THE FOUNTAIN RESTORATION PROCESS
In early 1985 the Borough Council considered the restoration of the fountain but the costs involved appeared prohibitive.
Much of the original equipment had disappeared over the years and replacement parts were no longer available. In March 1986, the Civic Society approached the Borough Council suggesting that an entry be made in the 1986 Pride of Place Competition organised by a charitable trust, the prize being sufficient to make restoration possible. The Council's Amenity and Recreation Committee endorsed the approach and commissioned the preparation of detailed plans and specification for the competition entry. Unfortunately the entry was not successful but the considerable amount Of work undertaken for the competition was to prove invaluable Late in 1986 the Civic Society suggested that a joint venture With the Borough Council, together with the involvement of outside concerns on a voluntary or sponsorship basis, could be the way forward. This suggestion was welcomed by the Amenity and Recreation Committee and a joint funding arrangement was approved by the Borough Council. The Council's Technical Services Department were to act as the Council's representatives and both parties explored voluntary/sponsorship contributions which were to prove fruitful.

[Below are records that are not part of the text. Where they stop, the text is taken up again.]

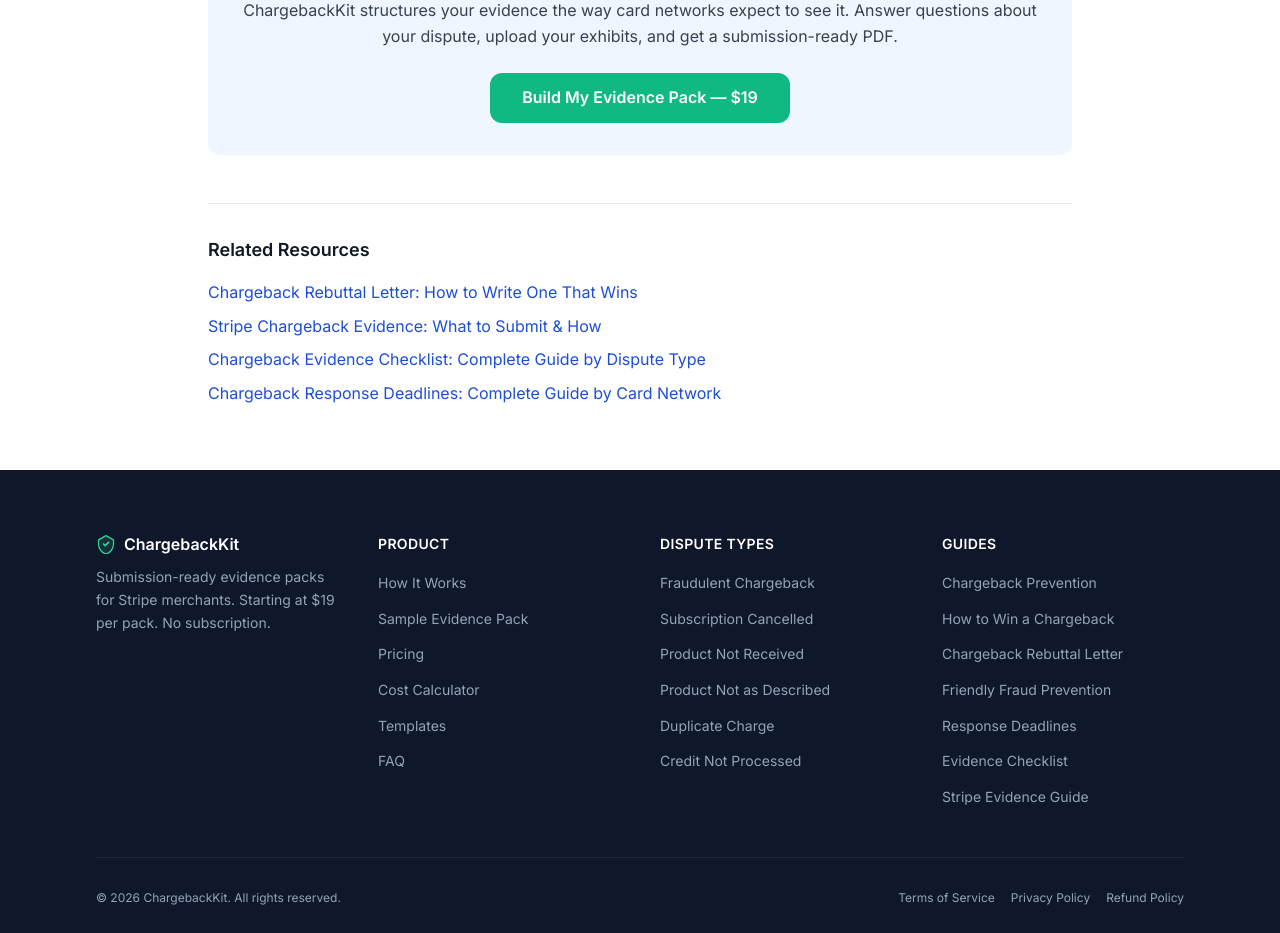
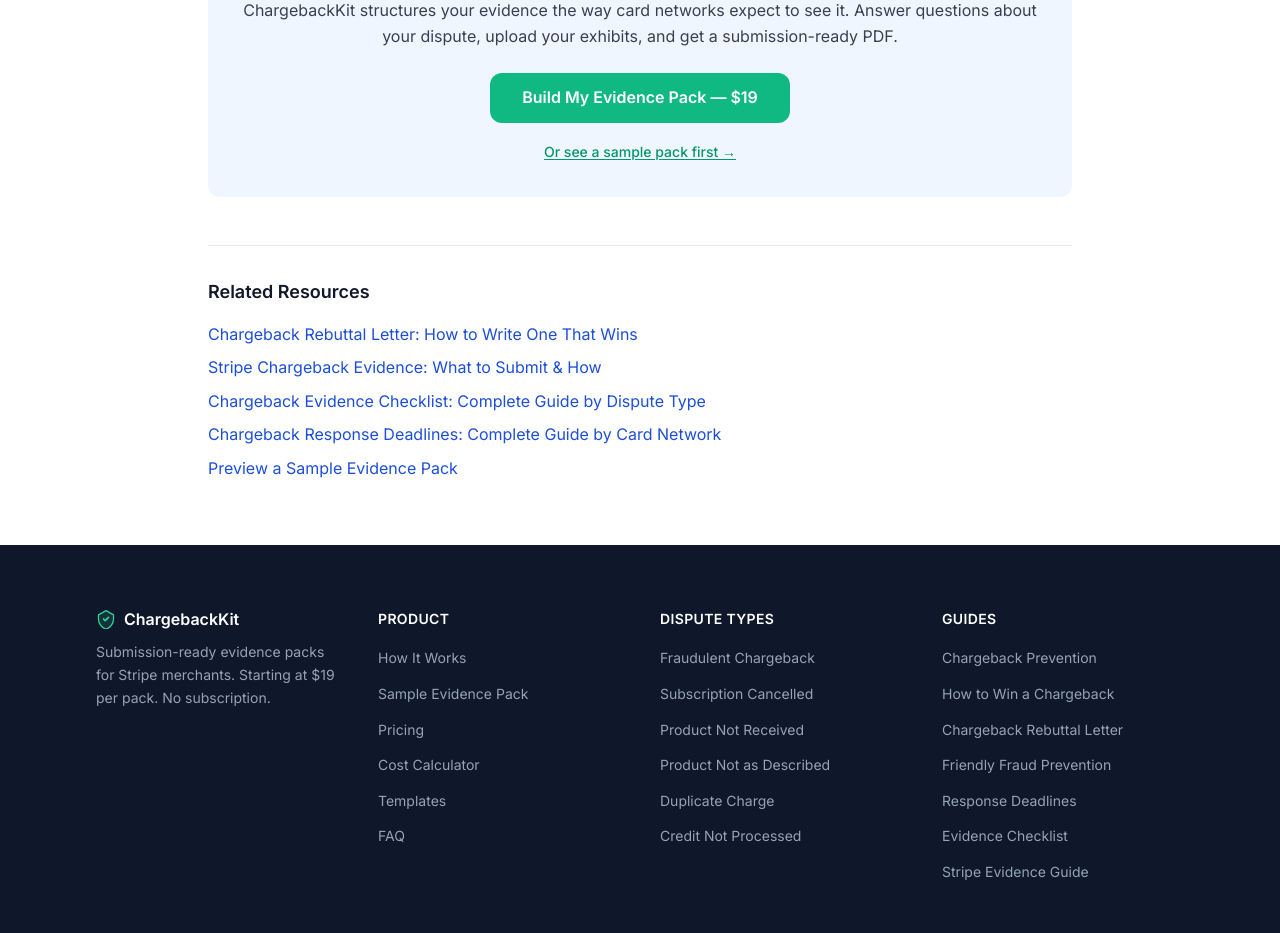
Before and after one commit to mattmcallister-create/chargeback-evidence-pack, a Next.js app: page /guides/how-to-win-a-chargeback in a window 1280 px wide. Shown: the part 3460-4393 px from the top of the page. Built offline with nearby package versions, Linux system fonts and the light colour scheme; no server answers.

Commit message:
feat(cro): add /preview links to how-to-win-a-chargeback guide

```diff
--- a/app/(marketing)/guides/how-to-win-a-chargeback/page.tsx
+++ b/app/(marketing)/guides/how-to-win-a-chargeback/page.tsx
@@ -288,6 +288,11 @@ export default function HowToWinChargebackPage() {
           <a href="https://buy.stripe.com/5kQaEY83P3f02Hdf0l3Nm02" className="inline-block bg-emerald-500 text-white font-semibold py-3 px-8 rounded-lg hover:bg-emerald-600 transition-colors">
             Build My Evidence Pack &mdash; $19
           </a>
+          <p className="mt-4">
+            <Link href="/preview" className="text-sm text-emerald-600 font-medium hover:text-emerald-700 underline underline-offset-2">
+              Or see a sample pack first &rarr;
+            </Link>
+          </p>
         </section>
 
         <div className="mt-12 pt-8 border-t border-gray-200">
@@ -297,6 +302,7 @@ export default function HowToWinChargebackPage() {
             <li><Link href="/stripe-chargeback-evidence" className="hover:underline">Stripe Chargeback Evidence: What to Submit &amp; How</Link></li>
             <li><Link href="/chargeback-evidence-checklist" className="hover:underline">Chargeback Evidence Checklist: Complete Guide by Dispute Type</Link></li>
             <li><Link href="/guides/chargeback-response-deadlines" className="hover:underline">Chargeback Response Deadlines: Complete Guide by Card Network</Link></li>
+            <li><Link href="/preview" className="hover:underline">Preview a Sample Evidence Pack</Link></li>
           </ul>
         </div>
       </div>
```
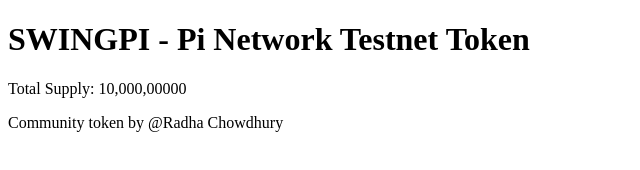
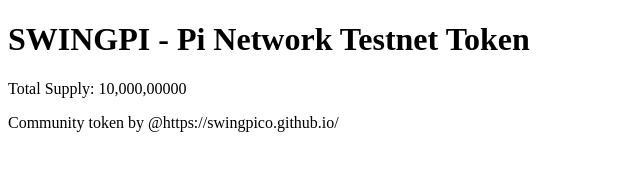
Before and after one commit to SAIPIS/swingpico.github.io, a plain HTML site: page index.html in a window 1280 px wide. Shown: the full height of the page, 0-640 px from the left. Drawn offline with Linux system fonts and the light colour scheme.

Commit message:
Update community token attribution link

```diff
--- a/index.html
+++ b/index.html
@@ -7,6 +7,6 @@
 <body>
   <h1>SWINGPI - Pi Network Testnet Token</h1>
   <p>Total Supply: 10,000,00000</p>
-  <p>Community token by @Radha Chowdhury</p>
+  <p>Community token by @https://swingpico.github.io/</p>
 </body>
 </html>
```
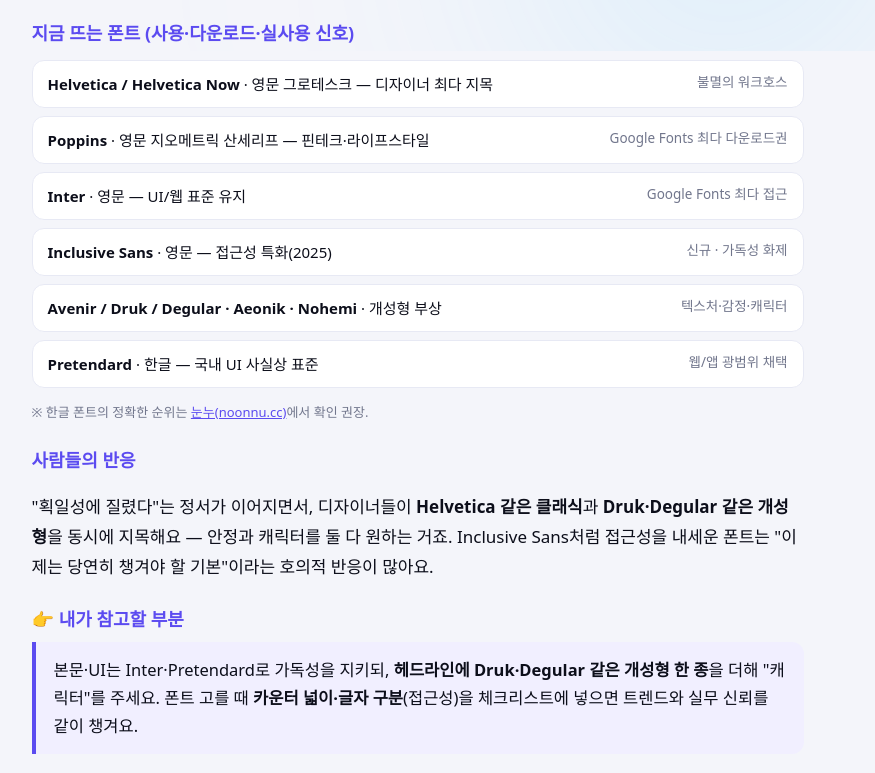
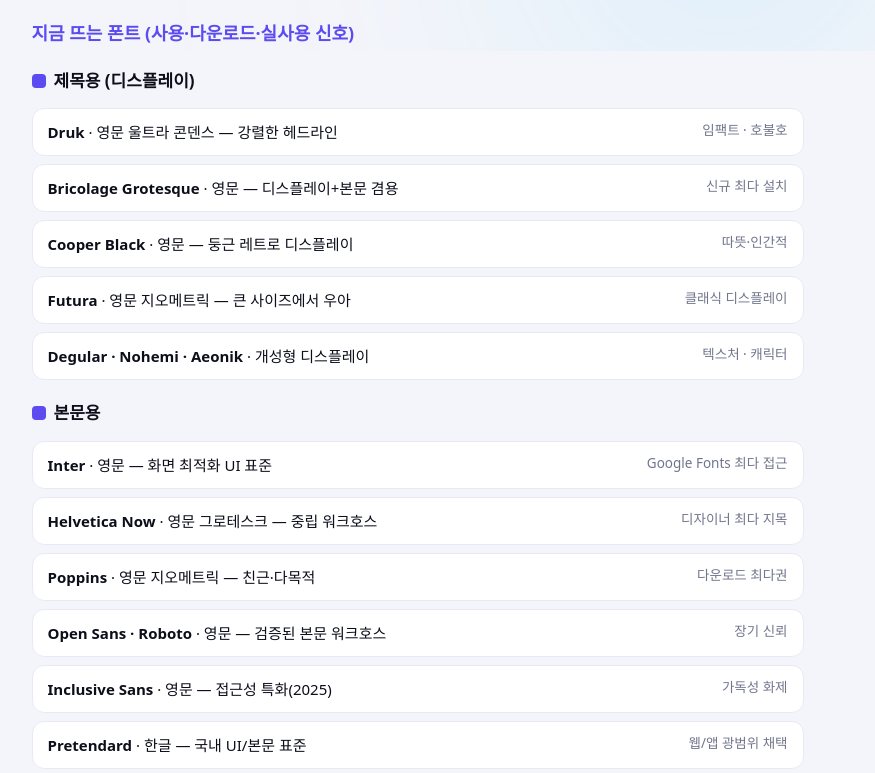
Before and after one commit to sumin-hiz/design-trend-report, a plain HTML site: page issues/2026-06-22.html in a window 1280 px wide. Shown: the part 749-1522 px from the top of the page, without its empty margins (387-1262 px from the left). Drawn offline with nearby package versions, Linux system fonts and the light colour scheme; a web font is replaced by a local one.

Commit message:
feat: 타이포그래피 폰트를 제목용/본문용으로 분리

```diff
--- a/assets/style.css
+++ b/assets/style.css
@@ -183,6 +183,9 @@
 .img-credit a:hover { color: var(--accent); }
 .takeaway { background: #f1efff; border-left: 4px solid var(--accent); padding: 14px 18px; border-radius: 0 12px 12px 0; }
 .font-list { display: grid; gap: 8px; margin: 12px 0; }
+.fgroup { font-weight: 800; font-size: 14px; color: var(--ink); margin: 18px 0 8px; display: flex; align-items: center; gap: 8px; }
+.fgroup::before { content: ""; width: 14px; height: 14px; border-radius: 4px; background: var(--accent); flex: none; }
+.fgroup:first-child { margin-top: 4px; }
 .font-item { display: flex; justify-content: space-between; gap: 12px; padding: 11px 15px; background: var(--card); border: 1px solid var(--line); border-radius: 12px; font-size: 14px; }
 .font-item .meta { color: var(--muted); font-size: 13px; white-space: nowrap; }
 .source-link { font-size: 13px; color: var(--accent); }
--- a/issues/2026-06-22.html
+++ b/issues/2026-06-22.html
@@ -36,13 +36,24 @@
 
     <div class="block">
       <span class="block-label">지금 뜨는 폰트 (사용·다운로드·실사용 신호)</span>
+
+      <p class="fgroup">제목용 (디스플레이)</p>
       <div class="font-list">
-        <div class="font-item"><span><strong>Helvetica / Helvetica Now</strong> · 영문 그로테스크 — 디자이너 최다 지목</span><span class="meta">불멸의 워크호스</span></div>
-        <div class="font-item"><span><strong>Poppins</strong> · 영문 지오메트릭 산세리프 — 핀테크·라이프스타일</span><span class="meta">Google Fonts 최다 다운로드권</span></div>
-        <div class="font-item"><span><strong>Inter</strong> · 영문 — UI/웹 표준 유지</span><span class="meta">Google Fonts 최다 접근</span></div>
-        <div class="font-item"><span><strong>Inclusive Sans</strong> · 영문 — 접근성 특화(2025)</span><span class="meta">신규 · 가독성 화제</span></div>
-        <div class="font-item"><span><strong>Avenir / Druk / Degular · Aeonik · Nohemi</strong> · 개성형 부상</span><span class="meta">텍스처·감정·캐릭터</span></div>
-        <div class="font-item"><span><strong>Pretendard</strong> · 한글 — 국내 UI 사실상 표준</span><span class="meta">웹/앱 광범위 채택</span></div>
+        <div class="font-item"><span><strong>Druk</strong> · 영문 울트라 콘덴스 — 강렬한 헤드라인</span><span class="meta">임팩트 · 호불호</span></div>
+        <div class="font-item"><span><strong>Bricolage Grotesque</strong> · 영문 — 디스플레이+본문 겸용</span><span class="meta">신규 최다 설치</span></div>
+        <div class="font-item"><span><strong>Cooper Black</strong> · 영문 — 둥근 레트로 디스플레이</span><span class="meta">따뜻·인간적</span></div>
+        <div class="font-item"><span><strong>Futura</strong> · 영문 지오메트릭 — 큰 사이즈에서 우아</span><span class="meta">클래식 디스플레이</span></div>
+        <div class="font-item"><span><strong>Degular · Nohemi · Aeonik</strong> · 개성형 디스플레이</span><span class="meta">텍스처 · 캐릭터</span></div>
+      </div>
+
+      <p class="fgroup">본문용</p>
+      <div class="font-list">
+        <div class="font-item"><span><strong>Inter</strong> · 영문 — 화면 최적화 UI 표준</span><span class="meta">Google Fonts 최다 접근</span></div>
+        <div class="font-item"><span><strong>Helvetica Now</strong> · 영문 그로테스크 — 중립 워크호스</span><span class="meta">디자이너 최다 지목</span></div>
+        <div class="font-item"><span><strong>Poppins</strong> · 영문 지오메트릭 — 친근·다목적</span><span class="meta">다운로드 최다권</span></div>
+        <div class="font-item"><span><strong>Open Sans · Roboto</strong> · 영문 — 검증된 본문 워크호스</span><span class="meta">장기 신뢰</span></div>
+        <div class="font-item"><span><strong>Inclusive Sans</strong> · 영문 — 접근성 특화(2025)</span><span class="meta">가독성 화제</span></div>
+        <div class="font-item"><span><strong>Pretendard</strong> · 한글 — 국내 UI/본문 표준</span><span class="meta">웹/앱 광범위 채택</span></div>
       </div>
       <p style="color:var(--muted);font-size:13px">※ 한글 폰트의 정확한 순위는 <a class="source-link" href="https://noonnu.cc" target="_blank">눈누(noonnu.cc)</a>에서 확인 권장.</p>
     </div>
```
Also changed, not shown: 1 other file.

A joint co-ordinating group was established with Messrs J Wright and N Warren representing the Council's Technical Department, and Messrs F Thompson and L Davies of the Civic Society. The Civic Society obtained the services of the Apprentice Training Department of Timsons Ltd., Engineers, to refurbish the motor, gearbox and jet assembly. A new pump had to be purchased as the original could not be located. The Borough Council produced detailed schedules for builders, plumbing and electrical work content and organised these through its own Direct Works Division with Messrs Wright and Warren coordinating operations.
The centre piece or shroud was complex and after exhaustive enquiries of firms equipped to fabricate this item, Messrs George James and Sons of Broughton were engaged for the task. Photographs of a similar fountain in Eastbourne, together with one taken in the early 60's at Kettering, were used to good effect to recreate the centre piece.
The following descriptions are a summary of the works found necessary to restore the fountain
(a) A complete new water feed system was installed
(b) The base and concrete surrounds of the fountain were refurbished
(c) All electrical circuits were completely renewed and new colour lights installed
(d) A new centre piece (shroud) was manufactured
(e) All the mechanical equipment was overhauled or replaced

SPONSORS FOR THE RESTORATION OF THE FOUNTAIN
Kettering Borough Council, Kettering Civic Society, Barclays Bank PLC, Dr & Mrs R Bland, Mrs D Butlin, M F Coles Ltd, Mrs G Elmore, Roger Freeman MP, The Hon Mrs Celia Goodhart, P Hegarty Esq, Mrs D Henson, S. Jones Esq, Lockleys Restaurant, Miss MS Malpas, A Nunn - Marquee Hire, RD Silver Ltd, S Thornton Esq, Timsons Ltd, EB Wright Esq, The Yorkshire Bank
Special Reference should be made to the following who contributed to the restoration project:
Deeiak Builders (Rushden) Limited who donated a substantial sum in lieu of undertaking the builders work, Georqe James & Sons (Blacksmiths) Limited who manufactured replica centre-piece (shroud).
MC Wilson, J Wright, N Warren - Kettering Borouqh Council, L Daviest F Thompson - Kettering Civic Society, J Idell and Apprentice Training Department - Timsons Ltd
Based on Research by F Thompson Esq - Kettering Civic Society

Reproduced from a leaflets printed and produced by Kettering Borough Council and obtainable from the Council Offices and the Tourist Information Centre, Sheep Street, Kettering